This year, health-care reform has emerged as a major topic in the presidential election. While the candidates promote their own plans while criticising their opponents, the fundamental question is: what are the most significant issues? In an emergency, as doctors, we don’t lose sight of the most important parts, the ABCs, or airway, breathing, and circulation. Focusing on the essentials of healthcare reform can help to simplify what could otherwise be a complicated issue. The following challenges must be identified and addressed in order to improve our healthcare system.I strongly suggest you to visit Doctor to learn more about this.
We aren’t getting the greatest bang for our buck when it comes to healthcare. We consistently spend more per capita than any other industrialised country while having the lowest outcomes. According to a 2007 analysis by the National Committee for Quality Assurance, 75,000 insured Americans died prematurely as a result of not receiving the same level of care as the best-performing health plans. They would still be alive today if they had registered. We will have failed if we continue to subsidise a system that encourages mediocrity. We should recognise and reward hospitals, physician groups, and insurers that consistently provide the correct care at the right time, as well as encourage others to do so.

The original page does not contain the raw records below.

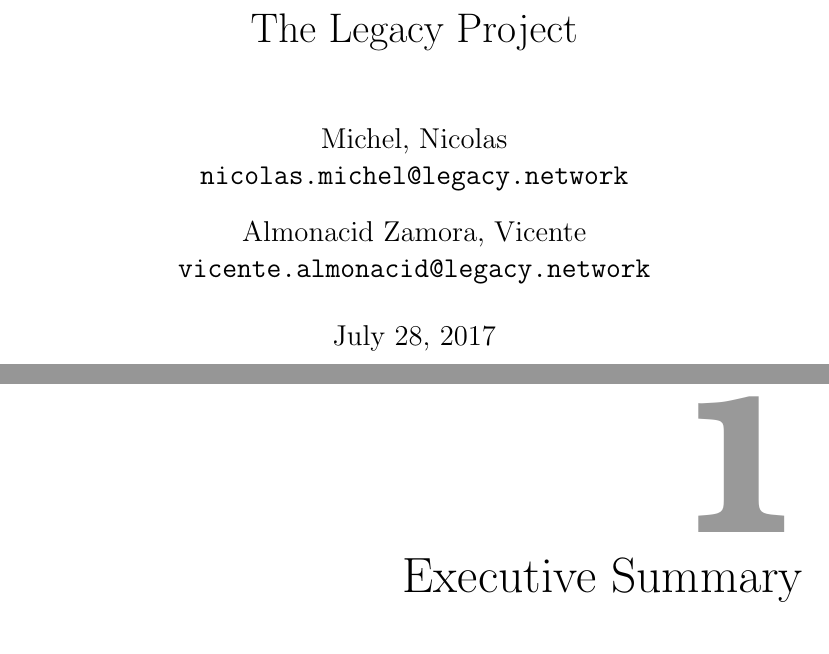
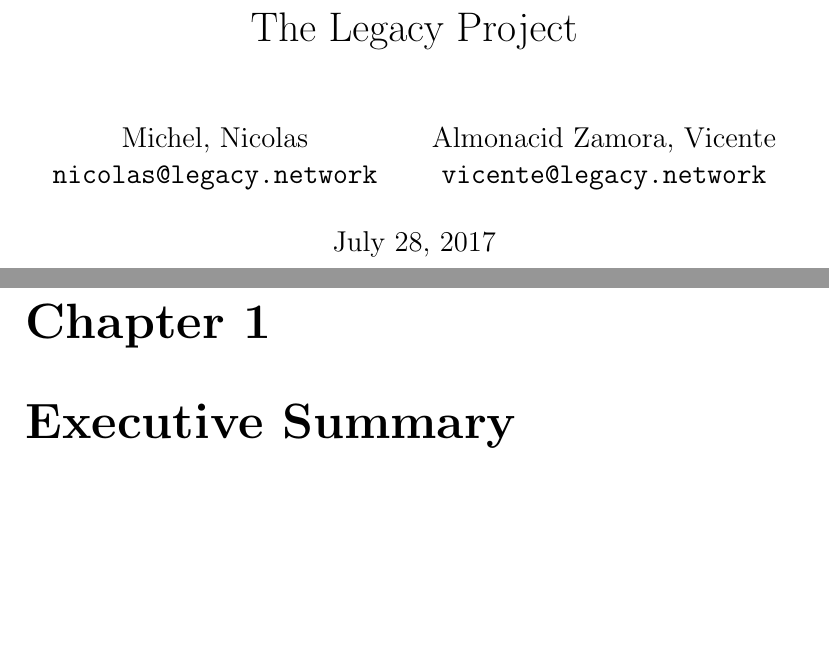
Before and after one commit to v-almonacid/whitepaper, a LaTeX document (main.tex): two parts of pages 1 and 3 of 5 before the commit and two parts of pages 1 and 3 of 4 after it, joined at a grey line, cut so that both start at the same text, the shorter picture padded with empty space. Compiled offline with pdfLaTeX.

Commit message:
simplified document preamble, removed unnecesary packages

```diff
--- a/main.tex
+++ b/main.tex
@@ -16,13 +14,8 @@
 
 \usepackage[utf8]{inputenc}
 \usepackage[english]{babel}
-\usepackage{amsmath} % to align multline equations
-%\usepackage[export]{adjustbox}
-\usepackage{amssymb} % xtra math symbols, like \triangleq
-
 \usepackage{caption}
 \usepackage{subcaption}
-
 % Interlineado
 %\usepackage{setspace}
 %\setstretch{1.5}
@@ -30,16 +23,9 @@
 % Bibtex
 %\usepackage{cite} % use cite with natbib but not with biblatex
 %\usepackage{natbib}
-\usepackage[backend=bibtex,style=alphabetic,url=false,isbn=false,doi=false]{biblatex}
-%\usepackage[style=alphabetic,natbib=true]{biblatex}
+\usepackage[style=alphabetic,natbib=true]{biblatex}
 \bibliography{../mybib} % put here in preamble when using biblatex
-% temporary fix for biblatex bug in MacBook
-\makeatletter
-\def\blx@maxline{77}
-\makeatother
 
-%\usepackage{times}
-%\usepackage{amssymb}
 \usepackage{float}
 %\usepackage{color}
 \usepackage{graphicx}
@@ -51,22 +37,9 @@
 %\usepackage{fancyhdr}
 % for working with eps
 \usepackage{epstopdf}
-\usepackage{gensymb} % for the degree symbol °
-\usepackage{tikz}
-%\usetikzlibrary{arrows,intersections}
-%\usetikzlibrary{shapes,arrows,snakes}
-%\usepackage{pgf-umlcd}
-%%\usepackage{courier}
-%\usepackage{listings}
 \usepackage{color} % color text
 \usepackage{titlesec} % to change the way \paragraph formats the titles
-\usepackage{minitoc} % for table of contents at the beginning of chapter
-\usepackage{quotchap} % for chapter openning quotes
 \usepackage{textcomp} % for copyright symbol
-\usepackage{mathtools} % for matrices
-
-% bold vector notation % usage: $\vec{v} =  ...$
-\renewcommand{\vec}[1]{\mathbf{#1}}
 
 % Define a path for the fig folder
 % nota: imges must be in the same folder or subfolders of this file, if not pdf2latex will complain
@@ -75,25 +48,15 @@
 
 % Bibligraphy path
 % ---------------------- %
-\newcommand{\bibpath}{..}
+\newcommand{\bibpath}{.}
 
 % row counting for tables
 % ---------------------- %
 \newcounter{magicrownumbers}
 \newcommand\rownumber{\stepcounter{magicrownumbers}\arabic{magicrownumbers}}
 
-% numbering for paragraphs (to add extra level section)
-% ---------------------- %
-\setcounter{secnumdepth}{3}
-% \titleformat{\paragraph}
-% {\normalfont\normalsize\bfseries}{\theparagraph}{1em}{}
-% \titlespacing*{\paragraph}
-% {0pt}{3.25ex plus 1ex minus .2ex}{1.5ex plus .2ex}
-
-\DeclareMathOperator{\sinc}{sinc}
-
-%Fin Preambulo
-%%%%%%%%%%%%%%%%%%%%%%%%%%%%%%%%%%%%%%%%%%%%%%%%%%%%%%%%%%%%%%%%%%%%%%%%%%%%%%%%%%%%%%%%%%
+% end preamble
+%
 
 % Start content
 % -------------------------------------------------------------------------------------- %
@@ -105,10 +68,10 @@
 \title{The Legacy Project}
 \author{
   Michel, Nicolas\\
-  \texttt{nicolas.michel@legacy.network}
+  \texttt{nicolas@legacy.network}
   \and
   Almonacid Zamora, Vicente\\
-  \texttt{vicente.almonacid@legacy.network}
+  \texttt{vicente@legacy.network}
 }
 \date{\today}
 \maketitle
```
Also changed, not shown: main.tex (10 more changed lines).
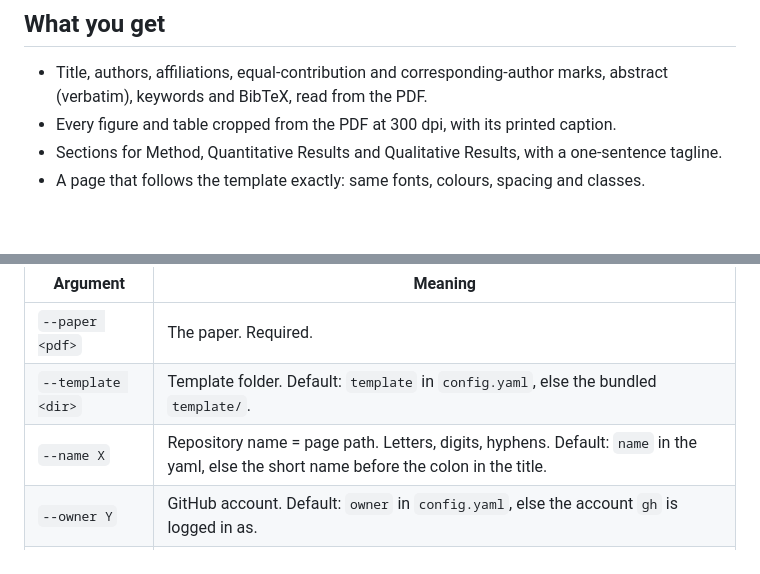
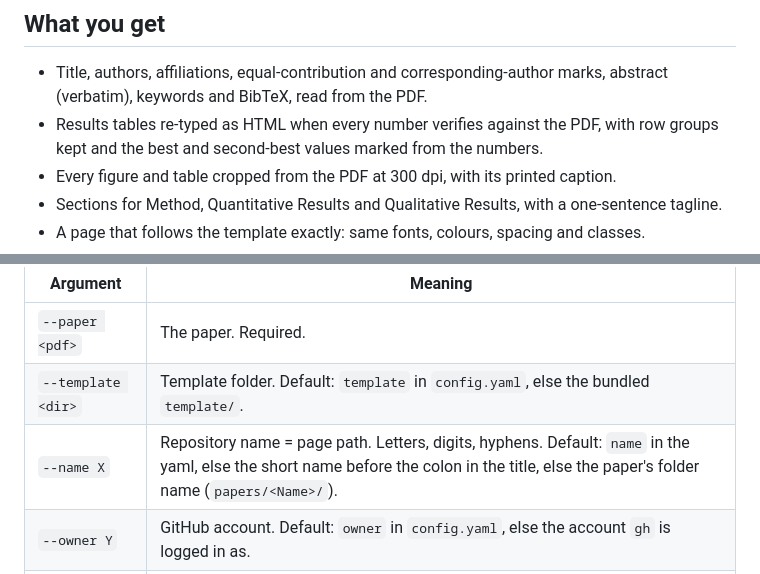
Before and after one commit to TanHiep-To/paper2page-skill, a Markdown page: README.md, 2 parts joined by grey strips. Drawn GitHub-style; blank space fills up the shorter version.

Commit message:
README: name fallback to the paper folder, verified HTML tables
Co-Authored-By: Claude Opus 5.5 <noreply@anthropic.com>

```diff
--- a/README.md
+++ b/README.md
@@ -41,6 +41,8 @@ Live examples built with this skill:
 
 - Title, authors, affiliations, equal-contribution and corresponding-author marks, abstract
   (verbatim), keywords and BibTeX, read from the PDF.
+- Results tables re-typed as HTML when every number verifies against the PDF, with row groups kept
+  and the best and second-best values marked from the numbers.
 - Every figure and table cropped from the PDF at 300 dpi, with its printed caption.
 - Sections for Method, Quantitative Results and Qualitative Results, with a one-sentence tagline.
 - A page that follows the template exactly: same fonts, colours, spacing and classes.
@@ -171,7 +173,7 @@ Later changes use the same command; the existing repository is updated, never fo
 |---|---|
 | `--paper <pdf>` | The paper. Required. |
 | `--template <dir>` | Template folder. Default: `template` in `config.yaml`, else the bundled `template/`. |
-| `--name X` | Repository name = page path. Letters, digits, hyphens. Default: `name` in the yaml, else the short name before the colon in the title. |
+| `--name X` | Repository name = page path. Letters, digits, hyphens. Default: `name` in the yaml, else the short name before the colon in the title, else the paper's folder name (`papers/<Name>/`). |
 | `--owner Y` | GitHub account. Default: `owner` in `config.yaml`, else the account `gh` is logged in as. |
 | `--link kind=url` | A link button. Repeatable. `kind=soon` gives a disabled "coming soon" button, `kind=none` hides it. Kinds: `code`, `model`, `dataset`, `arxiv`, `video`. |
 | `--host-pdf` | Compress the PDF and publish it. Without it the button reads "Paper (coming soon)". |
```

The financial incentives in our healthcare system must shift. Primary care physicians are in short supply to meet future demand. Current and future retirees are living longer and experiencing more chronic ailments than previous generations. At the same time, due to hefty medical school loans and lower reimbursement than specialists, fewer graduates want to pursue this specialisation. Doctors are compensated for performing treatments rather than for thinking or providing advice, which disadvantages primary care specialists. Only 27% of resident physicians who completed a three-year residency programme expected to become internists in 2003, compared to 54% in 1998. According to studies, countries, healthcare organisations, and individuals who primarily rely on primary care physicians save money.
Everyone should be obliged to get medical coverage. The essential reality of insurance is that everyone is responsible for the minority of people who are at danger of suffering a negative outcome. Individuals would just jump in when expensive medical treatment was required (i.e. pregnancy, cancer) and leave when the situation improved if health insurance was not necessary. The expense of health care would skyrocket. To avoid this type of discrimination, everyone will have to pay into the system.